Home-school families have been prepared for this particular moment for decades! I fortunately have known a number of home-schooling families in the three dioceses where I have served as bishop, and they all seem to share a common skill – they know how to balance and to form their kids’ activities and education while at home. Now that many local school systems have closed – some for the rest of the academic year – those talents of our home-schoolers are lessons from which many others can learn.
There are various other lessons to be captured during this moment of extended family time together. The domestic Church is a phrase that we may have heard before, but in today’s environment, we are challenged to discover that reality in a very personal way. Our families must be re-introduced to praying together. Not just a few brief words at special meals, but sustained time for speaking to God together – young and old, parents and children who now presume to speak to the Father of us all with a common voice – as an expression of the church within the home.
The astronaut Captain Scott Kelly in a recent New York Times article described his experience of being sequestered in space for an entire year. While we all pray that our quarantine won’t stretch that long, he has some insightful suggestions that include establishing a schedule, taking time for relaxation, and reaching out to loved ones – we have many technologies available to facilitate that activity. Being the domestic church in your home can profit from Captain Kelly’s advice.

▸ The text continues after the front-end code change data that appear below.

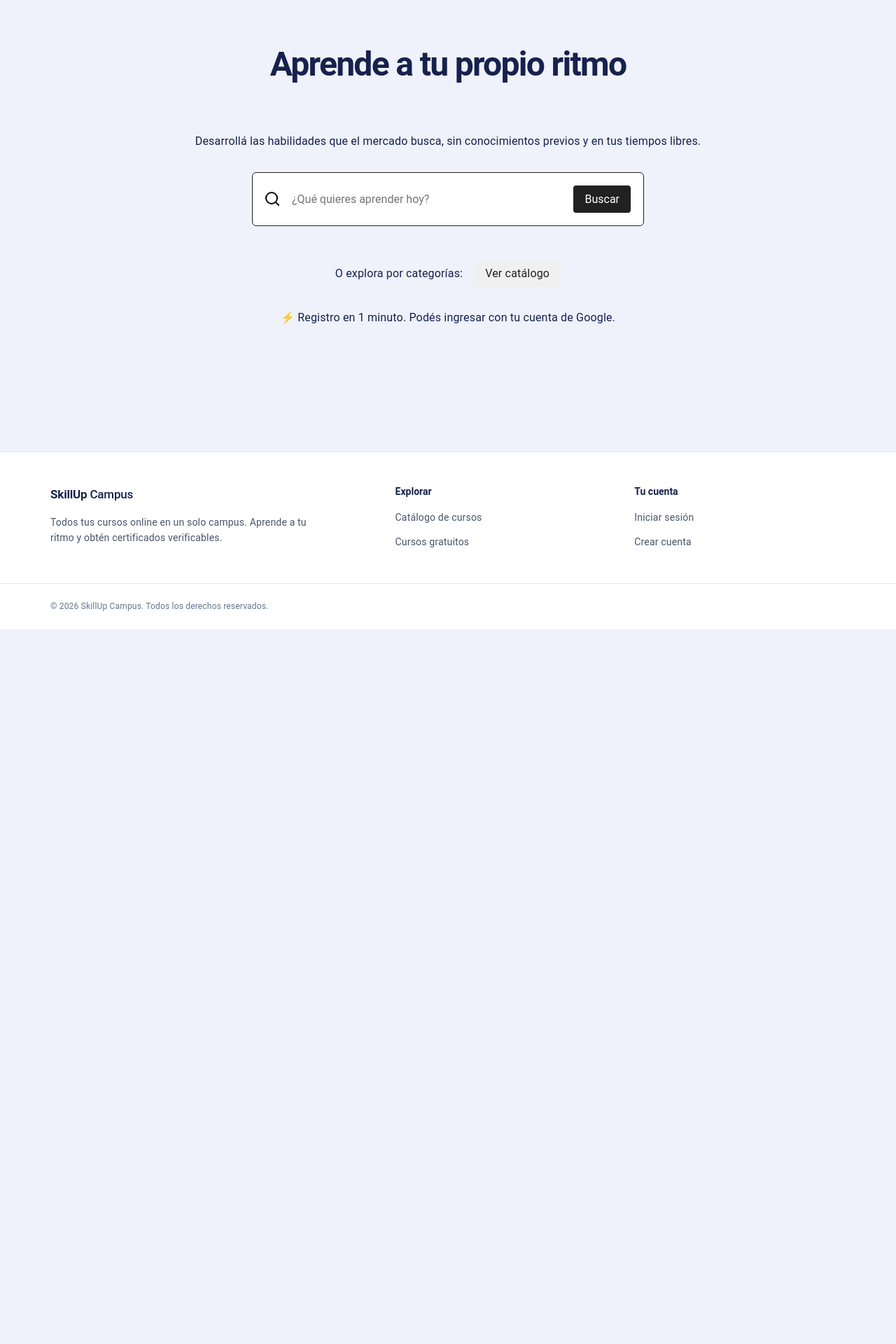
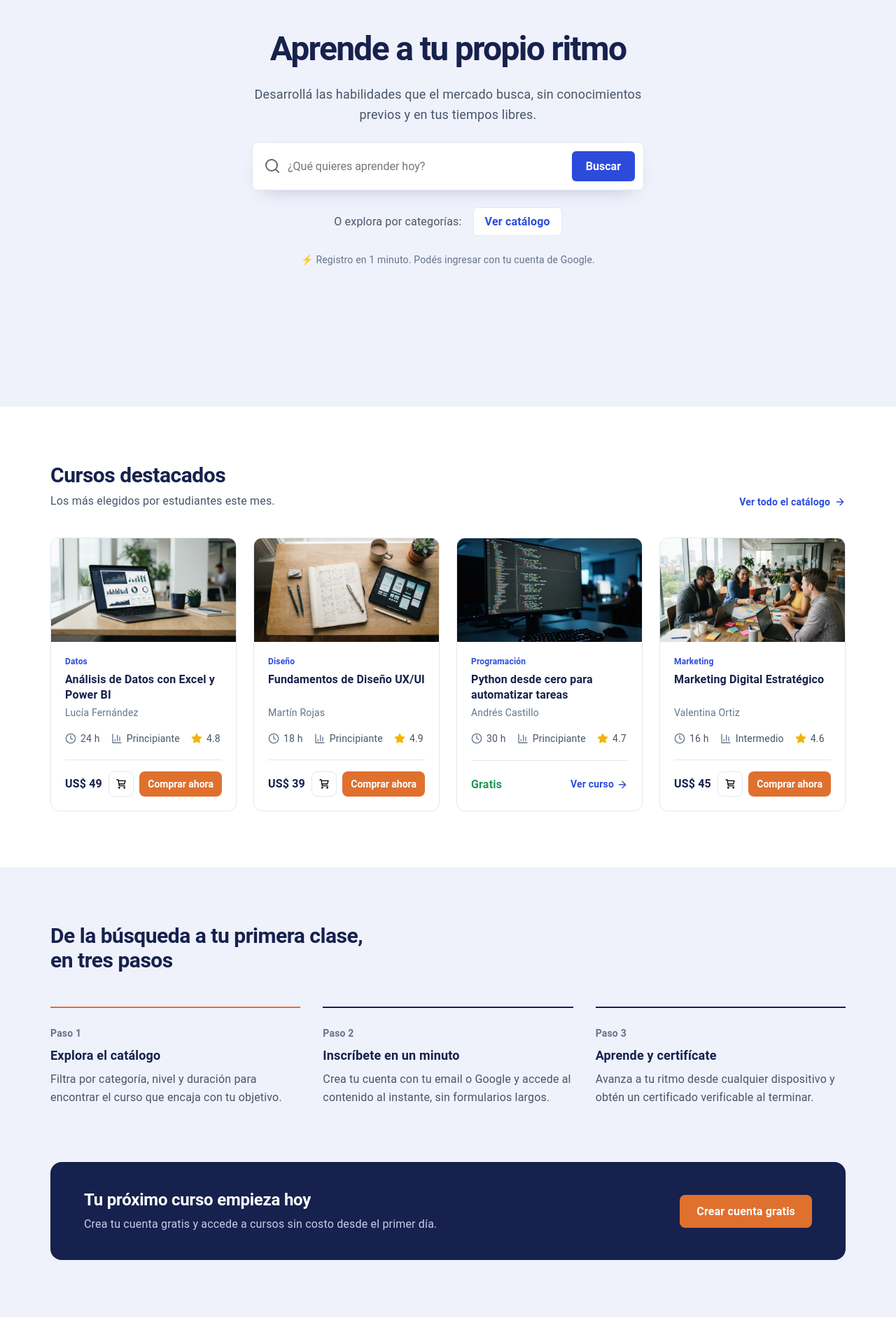
Before and after one commit to Talently-Lab/SkillUp-s2607, a React (Vite) app in the folder frontend/: page / in a window 1280 px wide. Shown: the part 220-2140 px from the top of the page at 70% size. Before the commit the page ends 1119 px from the top, so only its background shows below. Built offline with nearby package versions, Linux system fonts and the light colour scheme.

Commit message:
feat: build the landing page sections

```diff
--- a/frontend/src/modules/home/Home.css
+++ b/frontend/src/modules/home/Home.css
@@ -1,65 +1,287 @@
+/* Shared section heading */
+.section-title {
+  margin: 0;
+  font-size: 1.5rem;
+  font-weight: 700;
+  letter-spacing: -0.5px;
+
+  @media (min-width: 640px) {
+    font-size: 1.875rem;
+  }
+}
+
+/* Hero */
 .hero {
+  background-color: var(--bg);
+}
+
+.hero__inner {
   display: flex;
   flex-direction: column;
   align-items: center;
+  gap: 1.5rem;
+  min-height: calc(100svh - 4rem);
+  padding-top: 4rem;
+  padding-bottom: 4rem;
   justify-content: center;
-  height: 100vh;
-  gap: 2rem;
+  text-align: center;
 }
 
-.search-container {
+.hero__title {
+  margin: 0;
+  line-height: 1.1;
+}
+
+.hero__subtitle {
+  max-width: 36rem;
+  font-size: 1.125rem;
+  line-height: 1.6;
+  color: var(--text-muted);
+}
+
+.hero__search {
   display: flex;
-  justify-content: space-between;
-  gap: 1em;
-  border: 1px solid #212121;
-  border-radius: 6px;
-  padding: 1.125rem;
-  background-color: #fff;
+  flex-direction: column;
+  gap: 0.75rem;
   width: 100%;
   max-width: 560px;
+  padding: 0.75rem;
+  border: 1px solid var(--border);
+  border-radius: var(--radius);
+  background-color: var(--fg);
+  box-shadow: 0 12px 28px -18px rgb(22 33 77 / 0.35);
 
-  .search-input-container {
-    display: flex;
-    align-items: center;
-    gap: 1rem;
-    width: 100%;
-  }
-
-  .search-input {
-    width: 100%;
-  }
-
-  .search-btn {
-    background-color: #212121;
-    color: #fff;
-    padding: 0.5rem 1rem;
-    border-radius: 4px;
-    cursor: pointer;
-    transition: background-color 0.3s ease;
-
-    &:hover {
-      background-color: #333333;
-    }
+  @media (min-width: 640px) {
+    flex-direction: row;
+    justify-content: space-between;
+    padding: 0.75rem 0.75rem 0.75rem 1.125rem;
   }
 }
 
-.explore-categories {
+.hero__search-field {
   display: flex;
+  flex: 1;
   align-items: center;
-  gap: 1em;
-  margin-top: 1em;
+  gap: 0.75rem;
+  padding: 0.25rem 0.5rem;
 
-  .catalog-btn {
-    background-color: #f0f0f0;
-    border: none;
-    padding: 0.5rem 1rem;
-    border-radius: 4px;
-    cursor: pointer;
-    transition: background-color 0.3s ease;
-    color: #212121;
-
-    &:hover {
-      background-color: #e0e0e0;
-    }
+  @media (min-width: 640px) {
+    padding: 0;
   }
 }
+
+.hero__search-icon {
+  width: 1.25rem;
+  height: 1.25rem;
+  opacity: 0.6;
+}
+
+.hero__search-input {
+  width: 100%;
+  min-width: 0;
+  padding: 0.25rem 0;
+  outline: none;
+}
+
+.hero__search-btn {
+  padding: 0.625rem 1.25rem;
+  border-radius: 6px;
+  background-color: var(--color-primary);
+  font-weight: 600;
+  color: var(--fg);
+  transition: background-color 0.15s ease;
+
+  &:hover {
+    background-color: var(--color-primary-hover);
+  }
+}
+
+.hero__explore {
+  display: flex;
+  flex-wrap: wrap;
+  align-items: center;
+  justify-content: center;
+  gap: 0.75rem 1rem;
+  color: var(--text-muted);
+}
+
+.hero__catalog-btn {
+  padding: 0.5rem 1rem;
+  border: 1px solid var(--border);
+  border-radius: 6px;
+  background-color: var(--fg);
+  font-weight: 600;
+  color: var(--color-primary);
+  transition: background-color 0.15s ease;
+
+  &:hover {
+    background-color: var(--color-primary-soft);
+  }
+}
+
+.hero__note {
+  font-size: 0.875rem;
+  color: var(--text-subtle);
+}
+
+/* Featured courses */
+.featured {
+  background-color: var(--fg);
+}
+
+.featured__inner {
+  padding-top: 5rem;
+  padding-bottom: 5rem;
+}
+
+.featured__header {
+  display: flex;
+  flex-direction: column;
+  gap: 1rem;
+
+  @media (min-width: 640px) {
+    flex-direction: row;
+    align-items: flex-end;
+    justify-content: space-between;
+  }
+}
+
+.featured__subtitle {
+  margin-top: 0.5rem;
+  color: var(--text-muted);
+}
+
+.featured__link {
+  display: inline-flex;
+  align-items: center;
+  gap: 0.375rem;
+  font-size: 0.875rem;
+  font-weight: 600;
+  white-space: nowrap;
+  color: var(--color-primary);
+
+  &:hover {
+    text-decoration: underline;
+  }
+}
+
+.featured__link-icon {
+  width: 1rem;
+  height: 1rem;
+}
+
+.featured__grid {
+  display: grid;
+  gap: 1.5rem;
+  margin-top: 2.5rem;
+
+  @media (min-width: 640px) {
+    grid-template-columns: repeat(2, minmax(0, 1fr));
+  }
+
+  @media (min-width: 1024px) {
+    grid-template-columns: repeat(4, minmax(0, 1fr));
+  }
+}
+
+/* How it works */
+.steps {
+  background-color: var(--bg);
+}
+
+.steps__inner {
+  padding-top: 5rem;
+  padding-bottom: 5rem;
+}
+
+.steps__title {
+  max-width: 28rem;
+}
+
+.steps__list {
+  display: grid;
+  gap: 2.5rem;
+  margin-top: 3rem;
+
+  @media (min-width: 768px) {
+    grid-template-columns: repeat(3, minmax(0, 1fr));
+    gap: 2rem;
+  }
+}
+
+.steps__item {
+  padding-top: 1.5rem;
+  border-top: 2px solid var(--text-h);
+
+  &:first-child {
+    border-top-color: var(--color-accent);
+  }
+}
+
+.steps__number {
+  font-size: 0.875rem;
+  font-weight: 600;
+  font-variant-numeric: tabular-nums;
+  color: var(--text-subtle);
+}
+
+.steps__item-title {
+  margin-top: 0.5rem;
+  font-size: 1.125rem;
+  font-weight: 600;
+}
+
+.steps__item-text {
+  margin-top: 0.5rem;
+  line-height: 1.6;
+  color: var(--text-muted);
+}
+
+/* Call to action */
+.cta {
+  padding-bottom: 5rem;
+  background-color: var(--bg);
+}
+
+.cta__box {
+  display: flex;
+  flex-direction: column;
+  align-items: flex-start;
+  justify-content: space-between;
+  gap: 1.5rem;
+  padding: 2.5rem 2rem;
+  border-radius: var(--radius-lg);
+  background-color: var(--text-h);
+
+  @media (min-width: 768px) {
+    flex-direction: row;
+    align-items: center;
+    padding: 2.5rem 3rem;
+  }
+}
+
+.cta__title {
+  margin: 0;
+  font-size: 1.5rem;
+  font-weight: 700;
+  color: var(--fg);
+}
+
+.cta__text {
+  margin-top: 0.5rem;
+  color: #c7cdea;
+}
+
+.cta__btn {
+  padding: 0.75rem 1.5rem;
+  border-radius: var(--radius);
+  background-color: var(--color-accent);
+  font-weight: 600;
+  white-space: nowrap;
+  color: var(--fg);
+  transition: background-color 0.15s ease;
+
+  &:hover {
+    background-color: var(--color-accent-hover);
+  }
+}
--- a/frontend/src/modules/home/Home.tsx
+++ b/frontend/src/modules/home/Home.tsx
@@ -1,40 +1,121 @@
-import { NavLink } from "react-router";
+import { Link } from "react-router";
+
+import { CourseCard } from "../../shared/components/CourseCard";
+import { featuredCourses } from "../../shared/mocks/courses";
+import ArrowRightIcon from "../../assets/icons/arrow-right.svg";
 import SearchIcon from "../../assets/icons/search.svg";
 import "./Home.css";
+
+const steps = [
+  {
+    title: "Explora el catálogo",
+    text: "Filtra por categoría, nivel y duración para encontrar el curso que encaja con tu objetivo.",
+  },
+  {
+    title: "Inscríbete en un minuto",
+    text: "Crea tu cuenta con tu email o Google y accede al contenido al instante, sin formularios largos.",
+  },
+  {
+    title: "Aprende y certifícate",
+    text: "Avanza a tu ritmo desde cualquier dispositivo y obtén un certificado verificable al terminar.",
+  },
+];
 
 export function Home() {
   return (
     <>
-      <main className="hero">
-        <h1>Aprende a tu propio ritmo</h1>
-        <p>
+      <section className="hero">
+        <div className="hero__inner container">
+          <h1 className="hero__title">Aprende a tu propio ritmo</h1>
+          <p className="hero__subtitle">
             Desarrollá las habilidades que el mercado busca, sin conocimientos
             previos y en tus tiempos libres.
           </p>
-        <div className="search-container">
-          <div className="search-input-container">
-            <img src={SearchIcon} alt="Search icon" />
+          <div className="hero__search">
+            <div className="hero__search-field">
+              <img className="hero__search-icon" src={SearchIcon} alt="" />
               <input
-              className="search-input"
+                className="hero__search-input"
                 type="text"
                 placeholder="¿Qué quieres aprender hoy?"
+                aria-label="Buscar cursos"
               />
             </div>
-          <button className="search-btn">Buscar</button>
+            <button type="button" className="hero__search-btn">
+              Buscar
+            </button>
           </div>
-        <div className="explore-categories">
+          <div className="hero__explore">
             <span>O explora por categorías:</span>
-          <NavLink to="/catalog" className="catalog-btn">
+            <Link to="/catalog" className="hero__catalog-btn">
               Ver catálogo
-          </NavLink>
+            </Link>
           </div>
+          <p className="hero__note">
+            ⚡️ Registro en 1 minuto. Podés ingresar con tu cuenta de Google.
+          </p>
+        </div>
+      </section>
 
+      <section className="featured" aria-labelledby="featured-heading">
+        <div className="featured__inner container">
+          <div className="featured__header">
             <div>
-          <span>
-            ⚡️ Registro en 1 minuto. Podés ingresar con tu cuenta de Google.
-          </span>
+              <h2 id="featured-heading" className="section-title">
+                Cursos destacados
+              </h2>
+              <p className="featured__subtitle">
+                Los más elegidos por estudiantes este mes.
+              </p>
             </div>
-      </main>
+            <Link to="/catalog" className="featured__link">
+              Ver todo el catálogo
+              <img className="featured__link-icon" src={ArrowRightIcon} alt="" />
+            </Link>
+          </div>
+          <ul className="featured__grid">
+            {featuredCourses.map((course) => (
+              <li key={course.id}>
+                <CourseCard course={course} />
+              </li>
+            ))}
+          </ul>
+        </div>
+      </section>
+
+      <section className="steps" aria-labelledby="steps-heading">
+        <div className="steps__inner container">
+          <h2 id="steps-heading" className="section-title steps__title">
+            De la búsqueda a tu primera clase, en tres pasos
+          </h2>
+          <ol className="steps__list">
+            {steps.map((step, index) => (
+              <li key={step.title} className="steps__item">
+                <span className="steps__number">Paso {index + 1}</span>
+                <h3 className="steps__item-title">{step.title}</h3>
+                <p className="steps__item-text">{step.text}</p>
+              </li>
+            ))}
+          </ol>
+        </div>
+      </section>
+
+      <section className="cta">
+        <div className="container">
+          <div className="cta__box">
+            <div>
+              <h2 className="cta__title">Tu próximo curso empieza hoy</h2>
+              <p className="cta__text">
+                Crea tu cuenta gratis y accede a cursos sin costo desde el
+                primer día.
+              </p>
+            </div>
+            <Link to="/register" className="cta__btn">
+              Crear cuenta gratis
+            </Link>
+          </div>
+        </div>
+      </section>
     </>
   );
 }
```
Lines whose indentation alone changed are shown as unchanged.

While the current situation can be strenuous, there have been some charming broadcast experiences of how this time has already changed family life. One included a recent segment with Jimmy Fallon, the late evening personality, who was conducting an online interview with a subject when one of his little daughters came up from behind and just rested on his neck in front of the internet camera as it was recording. It gave us a clear indication that even famous personalities have little restraint over their children when everyone is together at home.
Over the years, I have repeatedly heard the complaint on the part of many parents who lament the inadequate time that they can spend with their youngsters because of the press of outside interests and obligations that usurp family time. The moment we are now living through can be a relief for that situation. In spite of the inconveniences that our situation imposes upon all of us, there are graces to be discovered even therein.
Families have the opportunity to engage one another at levels that might have been unthinkable when we began Lent only a few weeks ago. There are still many possible distractions because of the omnipresent electronic gadgets upon which we too often have come to depend – adults and children alike. Meal times in sequestered family life might be the first opportunity for real conversation – so put down the smart-phones. Shared chores and common projects might also be opportunities to rediscover the value to be found in each other. Hopefully, with prayer and a hefty amount of laughter, we will all survive this moment and learn to love God and one another more at its exit!